The personal: avatars, NFTs and digital diversity
There is more to the beauty metaverse than enhancing experiences that ultimately end up as a projection in the real world. It’s increasingly about how we identify online and how we craft an individual digital presence.
Brands are striving to offer personalised experiences and virtual products to enable consumers to build this — and beauty is just dipping its toes into the power and potential of this new reality.
“In the metaverse, consumers will want to use products to express their style and personality, so beauty brands will have to adapt further to meet this demand,” says Chen.
Yes, we’re talking digital avatars — how we design them and how we adorn them. They may seem otherworldly to the uninitiated, but it can help to think of avatars as a natural evolution of the social media profile, a representation of yourself online that the beauty industry is helping to facilitate.
Chen explains part of Perfect Corps’s mission is to help brands with “creating digital versions of their physical products”, moving the beauty metaverse from simply an external glance at what a hold-in-your-hand product has to offer to something that solely exists in the digital world.

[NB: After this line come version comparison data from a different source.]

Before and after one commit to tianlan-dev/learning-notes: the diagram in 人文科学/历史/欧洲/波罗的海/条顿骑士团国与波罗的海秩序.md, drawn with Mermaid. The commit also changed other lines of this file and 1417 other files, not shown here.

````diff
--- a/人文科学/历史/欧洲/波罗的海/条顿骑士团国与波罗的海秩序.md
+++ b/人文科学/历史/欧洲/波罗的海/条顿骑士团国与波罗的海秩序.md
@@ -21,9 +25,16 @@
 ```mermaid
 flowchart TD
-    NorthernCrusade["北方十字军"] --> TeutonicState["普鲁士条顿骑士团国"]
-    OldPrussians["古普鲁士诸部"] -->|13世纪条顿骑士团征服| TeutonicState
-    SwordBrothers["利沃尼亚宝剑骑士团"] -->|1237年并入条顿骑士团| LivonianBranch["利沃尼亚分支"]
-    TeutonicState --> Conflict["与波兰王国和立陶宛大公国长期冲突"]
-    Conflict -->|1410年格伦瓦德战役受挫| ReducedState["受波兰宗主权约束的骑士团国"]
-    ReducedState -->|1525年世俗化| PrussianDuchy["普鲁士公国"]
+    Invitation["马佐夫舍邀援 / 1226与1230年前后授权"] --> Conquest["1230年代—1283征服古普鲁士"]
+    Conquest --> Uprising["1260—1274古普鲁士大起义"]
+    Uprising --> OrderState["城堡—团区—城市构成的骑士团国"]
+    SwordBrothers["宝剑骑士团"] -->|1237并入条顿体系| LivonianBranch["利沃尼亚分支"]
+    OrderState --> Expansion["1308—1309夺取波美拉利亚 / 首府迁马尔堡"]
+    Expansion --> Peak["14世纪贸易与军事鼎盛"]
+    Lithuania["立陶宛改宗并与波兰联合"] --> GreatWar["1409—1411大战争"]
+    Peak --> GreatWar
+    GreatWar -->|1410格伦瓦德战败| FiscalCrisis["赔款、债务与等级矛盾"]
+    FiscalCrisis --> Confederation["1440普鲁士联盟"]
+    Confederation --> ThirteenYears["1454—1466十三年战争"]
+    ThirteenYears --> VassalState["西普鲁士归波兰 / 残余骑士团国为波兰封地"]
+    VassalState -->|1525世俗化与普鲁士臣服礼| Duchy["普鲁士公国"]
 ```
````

Think of the three make-up looks created by beauty gurus Emira D’Spain, Sheika Daley and Tess Daly for Clinique’s metaverse campaign created to encourage self-expression online. Find the look you like and purchase it as an NFT for your avatar to wear.
TikTok beauty creator and model D’Spain said of the project: “My big hope for the metaverse is to create a safe space that is welcoming to all types of people.” For an industry without the cleanest slate historically when it comes to diversity, the metaverse is a chance for beauty to try again, to create a place that truly is representative and allows people to feel seen.
This is nothing new for those immersed in the gaming world, which has intersected with luxury fashion in recent years, with brands such as Balenciaga, Louis Vuitton and Burberry designing “skins” (virtual clothing that can be purchased and downloaded to update a video game character’s wardrobe) in collaboration with Fortnite and Mythical Games. The trend isn’t going anywhere, and the beauty industry is close on its tail.
The interpersonal: virtual reality, new worlds and open communities
Tilbury’s Pillow Talk Party is only the tip of the iceberg. Perhaps what’s most exciting is what’s yet to come, the new worlds that brands will be building for us to step inside, learn about, interact with, shop in and possibly more: a place where all of this comes together.
As Chen puts it: “The metaverse is the next rung on this ladder, where AR and AI beauty and fashion technologies help customers enjoy unique experiences and experiment freely in an incredible virtual world.”
Nars drew on the power of Roblox — an online game platform and game creation system — to create a limited-time gaming experience that immersed users into its world, incentivising with challenges, earning badges and virtual beauty looks up for grabs.
Japanese beauty brand SK-II created a Sims-like virtual world for its followers to explore destinations, while also getting some BTS insight into the brand.
Like most game-changing innovations in the history of the World Wide Web, better connection is at the core. As beauty enters the metaverse, consumers will be able to form bonds with brands, products, personalities and fellow customers more intimately than ever. Right after picking the perfect lipstick shade for their avatar, that is.
Scroll through the gallery below to see the UAE’s first metaverse wedding
Updated: September 09, 2022, 4:11 AM